INSTRUCTIONS FOR THE TASK ->
Reproduce the entries below character for character.

INFORMATION PROVIDED ->

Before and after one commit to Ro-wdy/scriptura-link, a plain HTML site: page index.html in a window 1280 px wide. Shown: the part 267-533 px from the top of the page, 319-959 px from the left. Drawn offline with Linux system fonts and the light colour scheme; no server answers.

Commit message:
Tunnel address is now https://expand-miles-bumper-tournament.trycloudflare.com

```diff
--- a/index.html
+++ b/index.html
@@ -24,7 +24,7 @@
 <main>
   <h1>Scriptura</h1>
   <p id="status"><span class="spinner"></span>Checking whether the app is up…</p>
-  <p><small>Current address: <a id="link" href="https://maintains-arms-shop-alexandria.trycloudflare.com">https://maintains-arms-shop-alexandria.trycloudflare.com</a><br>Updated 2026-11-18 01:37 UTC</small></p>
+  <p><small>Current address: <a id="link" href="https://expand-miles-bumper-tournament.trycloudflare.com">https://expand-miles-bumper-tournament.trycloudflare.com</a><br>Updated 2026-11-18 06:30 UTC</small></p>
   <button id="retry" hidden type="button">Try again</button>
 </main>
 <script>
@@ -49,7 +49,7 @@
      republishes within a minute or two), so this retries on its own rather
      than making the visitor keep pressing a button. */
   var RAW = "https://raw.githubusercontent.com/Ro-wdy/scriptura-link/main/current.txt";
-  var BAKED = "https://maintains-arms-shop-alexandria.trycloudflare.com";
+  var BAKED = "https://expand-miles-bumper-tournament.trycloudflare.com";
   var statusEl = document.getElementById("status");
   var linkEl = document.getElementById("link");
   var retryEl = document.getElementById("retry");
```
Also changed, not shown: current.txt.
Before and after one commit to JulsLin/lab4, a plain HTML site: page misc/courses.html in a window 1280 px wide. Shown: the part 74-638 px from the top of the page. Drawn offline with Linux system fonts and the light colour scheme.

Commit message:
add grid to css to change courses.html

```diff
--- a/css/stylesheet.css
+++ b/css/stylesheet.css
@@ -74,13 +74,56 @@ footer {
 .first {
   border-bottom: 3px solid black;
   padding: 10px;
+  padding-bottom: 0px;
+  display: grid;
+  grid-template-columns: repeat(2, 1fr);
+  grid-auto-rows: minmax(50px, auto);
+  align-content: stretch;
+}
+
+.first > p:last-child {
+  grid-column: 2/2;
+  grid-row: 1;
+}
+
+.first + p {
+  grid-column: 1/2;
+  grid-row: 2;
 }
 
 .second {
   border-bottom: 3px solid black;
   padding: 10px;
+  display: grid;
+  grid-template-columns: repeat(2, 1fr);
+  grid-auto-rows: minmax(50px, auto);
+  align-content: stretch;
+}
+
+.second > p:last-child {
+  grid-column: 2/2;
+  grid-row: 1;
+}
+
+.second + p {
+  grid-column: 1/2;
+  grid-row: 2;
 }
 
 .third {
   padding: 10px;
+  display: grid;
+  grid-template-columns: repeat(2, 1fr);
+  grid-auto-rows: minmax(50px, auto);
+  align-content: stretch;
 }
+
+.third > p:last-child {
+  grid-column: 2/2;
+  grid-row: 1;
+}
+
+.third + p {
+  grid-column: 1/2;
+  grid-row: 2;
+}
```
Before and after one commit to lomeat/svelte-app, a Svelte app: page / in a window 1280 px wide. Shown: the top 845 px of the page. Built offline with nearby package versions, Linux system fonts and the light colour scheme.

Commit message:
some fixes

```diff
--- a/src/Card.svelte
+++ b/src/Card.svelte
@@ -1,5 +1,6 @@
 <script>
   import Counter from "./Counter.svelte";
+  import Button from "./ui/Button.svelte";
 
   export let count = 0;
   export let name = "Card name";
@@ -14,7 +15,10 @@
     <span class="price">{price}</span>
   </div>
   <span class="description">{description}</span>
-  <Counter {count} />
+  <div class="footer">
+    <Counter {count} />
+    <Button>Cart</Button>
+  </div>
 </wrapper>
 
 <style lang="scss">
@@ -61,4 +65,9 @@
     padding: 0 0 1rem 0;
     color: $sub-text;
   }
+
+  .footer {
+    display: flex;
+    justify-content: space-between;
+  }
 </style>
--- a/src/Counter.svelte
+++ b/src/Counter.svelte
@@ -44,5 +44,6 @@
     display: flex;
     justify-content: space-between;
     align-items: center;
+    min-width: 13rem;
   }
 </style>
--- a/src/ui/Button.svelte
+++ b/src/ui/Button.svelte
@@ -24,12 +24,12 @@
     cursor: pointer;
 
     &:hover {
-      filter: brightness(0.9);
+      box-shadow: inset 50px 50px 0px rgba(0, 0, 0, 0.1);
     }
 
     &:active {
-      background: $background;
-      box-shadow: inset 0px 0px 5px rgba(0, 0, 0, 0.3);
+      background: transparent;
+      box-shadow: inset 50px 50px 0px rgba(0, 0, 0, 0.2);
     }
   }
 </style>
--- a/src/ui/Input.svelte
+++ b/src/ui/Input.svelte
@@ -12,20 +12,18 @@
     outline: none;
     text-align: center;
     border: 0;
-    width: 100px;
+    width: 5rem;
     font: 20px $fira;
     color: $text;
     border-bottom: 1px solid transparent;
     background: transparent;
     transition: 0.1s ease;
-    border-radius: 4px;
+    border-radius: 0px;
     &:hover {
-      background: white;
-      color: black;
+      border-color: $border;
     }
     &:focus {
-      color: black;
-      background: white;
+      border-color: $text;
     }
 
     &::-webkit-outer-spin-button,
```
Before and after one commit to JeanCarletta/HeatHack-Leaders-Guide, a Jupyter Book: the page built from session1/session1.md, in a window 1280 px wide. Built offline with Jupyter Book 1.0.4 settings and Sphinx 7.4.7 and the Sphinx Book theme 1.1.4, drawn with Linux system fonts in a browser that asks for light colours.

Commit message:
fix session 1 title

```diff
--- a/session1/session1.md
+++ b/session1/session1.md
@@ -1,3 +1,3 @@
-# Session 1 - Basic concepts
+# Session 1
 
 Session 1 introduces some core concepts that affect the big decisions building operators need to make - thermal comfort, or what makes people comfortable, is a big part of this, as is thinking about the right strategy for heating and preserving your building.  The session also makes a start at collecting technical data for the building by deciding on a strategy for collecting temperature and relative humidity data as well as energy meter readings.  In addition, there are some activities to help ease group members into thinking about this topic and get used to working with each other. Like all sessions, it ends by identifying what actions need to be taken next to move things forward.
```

ANSWER SECTION ->
Before and after one commit to Ro-wdy/scriptura-link, a plain HTML site: page index.html in a window 1280 px wide. Shown: the part 267-533 px from the top of the page, 319-959 px from the left. Drawn offline with Linux system fonts and the light colour scheme; no server answers.

Commit message:
Tunnel address is now https://expand-miles-bumper-tournament.trycloudflare.com

```diff
--- a/index.html
+++ b/index.html
@@ -24,7 +24,7 @@
 <main>
   <h1>Scriptura</h1>
   <p id="status"><span class="spinner"></span>Checking whether the app is up…</p>
-  <p><small>Current address: <a id="link" href="https://maintains-arms-shop-alexandria.trycloudflare.com">https://maintains-arms-shop-alexandria.trycloudflare.com</a><br>Updated 2026-11-18 01:37 UTC</small></p>
+  <p><small>Current address: <a id="link" href="https://expand-miles-bumper-tournament.trycloudflare.com">https://expand-miles-bumper-tournament.trycloudflare.com</a><br>Updated 2026-11-18 06:30 UTC</small></p>
   <button id="retry" hidden type="button">Try again</button>
 </main>
 <script>
@@ -49,7 +49,7 @@
      republishes within a minute or two), so this retries on its own rather
      than making the visitor keep pressing a button. */
   var RAW = "https://raw.githubusercontent.com/Ro-wdy/scriptura-link/main/current.txt";
-  var BAKED = "https://maintains-arms-shop-alexandria.trycloudflare.com";
+  var BAKED = "https://expand-miles-bumper-tournament.trycloudflare.com";
   var statusEl = document.getElementById("status");
   var linkEl = document.getElementById("link");
   var retryEl = document.getElementById("retry");
```
Also changed, not shown: current.txt.
Before and after one commit to JulsLin/lab4, a plain HTML site: page misc/courses.html in a window 1280 px wide. Shown: the part 74-638 px from the top of the page. Drawn offline with Linux system fonts and the light colour scheme.

Commit message:
add grid to css to change courses.html

```diff
--- a/css/stylesheet.css
+++ b/css/stylesheet.css
@@ -74,13 +74,56 @@ footer {
 .first {
   border-bottom: 3px solid black;
   padding: 10px;
+  padding-bottom: 0px;
+  display: grid;
+  grid-template-columns: repeat(2, 1fr);
+  grid-auto-rows: minmax(50px, auto);
+  align-content: stretch;
+}
+
+.first > p:last-child {
+  grid-column: 2/2;
+  grid-row: 1;
+}
+
+.first + p {
+  grid-column: 1/2;
+  grid-row: 2;
 }
 
 .second {
   border-bottom: 3px solid black;
   padding: 10px;
+  display: grid;
+  grid-template-columns: repeat(2, 1fr);
+  grid-auto-rows: minmax(50px, auto);
+  align-content: stretch;
+}
+
+.second > p:last-child {
+  grid-column: 2/2;
+  grid-row: 1;
+}
+
+.second + p {
+  grid-column: 1/2;
+  grid-row: 2;
 }
 
 .third {
   padding: 10px;
+  display: grid;
+  grid-template-columns: repeat(2, 1fr);
+  grid-auto-rows: minmax(50px, auto);
+  align-content: stretch;
 }
+
+.third > p:last-child {
+  grid-column: 2/2;
+  grid-row: 1;
+}
+
+.third + p {
+  grid-column: 1/2;
+  grid-row: 2;
+}
```
Before and after one commit to lomeat/svelte-app, a Svelte app: page / in a window 1280 px wide. Shown: the top 845 px of the page. Built offline with nearby package versions, Linux system fonts and the light colour scheme.

Commit message:
some fixes

```diff
--- a/src/Card.svelte
+++ b/src/Card.svelte
@@ -1,5 +1,6 @@
 <script>
   import Counter from "./Counter.svelte";
+  import Button from "./ui/Button.svelte";
 
   export let count = 0;
   export let name = "Card name";
@@ -14,7 +15,10 @@
     <span class="price">{price}</span>
   </div>
   <span class="description">{description}</span>
-  <Counter {count} />
+  <div class="footer">
+    <Counter {count} />
+    <Button>Cart</Button>
+  </div>
 </wrapper>
 
 <style lang="scss">
@@ -61,4 +65,9 @@
     padding: 0 0 1rem 0;
     color: $sub-text;
   }
+
+  .footer {
+    display: flex;
+    justify-content: space-between;
+  }
 </style>
--- a/src/Counter.svelte
+++ b/src/Counter.svelte
@@ -44,5 +44,6 @@
     display: flex;
     justify-content: space-between;
     align-items: center;
+    min-width: 13rem;
   }
 </style>
--- a/src/ui/Button.svelte
+++ b/src/ui/Button.svelte
@@ -24,12 +24,12 @@
     cursor: pointer;
 
     &:hover {
-      filter: brightness(0.9);
+      box-shadow: inset 50px 50px 0px rgba(0, 0, 0, 0.1);
     }
 
     &:active {
-      background: $background;
-      box-shadow: inset 0px 0px 5px rgba(0, 0, 0, 0.3);
+      background: transparent;
+      box-shadow: inset 50px 50px 0px rgba(0, 0, 0, 0.2);
     }
   }
 </style>
--- a/src/ui/Input.svelte
+++ b/src/ui/Input.svelte
@@ -12,20 +12,18 @@
     outline: none;
     text-align: center;
     border: 0;
-    width: 100px;
+    width: 5rem;
     font: 20px $fira;
     color: $text;
     border-bottom: 1px solid transparent;
     background: transparent;
     transition: 0.1s ease;
-    border-radius: 4px;
+    border-radius: 0px;
     &:hover {
-      background: white;
-      color: black;
+      border-color: $border;
     }
     &:focus {
-      color: black;
-      background: white;
+      border-color: $text;
     }
 
     &::-webkit-outer-spin-button,
```
Before and after one commit to JeanCarletta/HeatHack-Leaders-Guide, a Jupyter Book: the page built from session1/session1.md, in a window 1280 px wide. Built offline with Jupyter Book 1.0.4 settings and Sphinx 7.4.7 and the Sphinx Book theme 1.1.4, drawn with Linux system fonts in a browser that asks for light colours.

Commit message:
fix session 1 title

```diff
--- a/session1/session1.md
+++ b/session1/session1.md
@@ -1,3 +1,3 @@
-# Session 1 - Basic concepts
+# Session 1
 
 Session 1 introduces some core concepts that affect the big decisions building operators need to make - thermal comfort, or what makes people comfortable, is a big part of this, as is thinking about the right strategy for heating and preserving your building.  The session also makes a start at collecting technical data for the building by deciding on a strategy for collecting temperature and relative humidity data as well as energy meter readings.  In addition, there are some activities to help ease group members into thinking about this topic and get used to working with each other. Like all sessions, it ends by identifying what actions need to be taken next to move things forward.
```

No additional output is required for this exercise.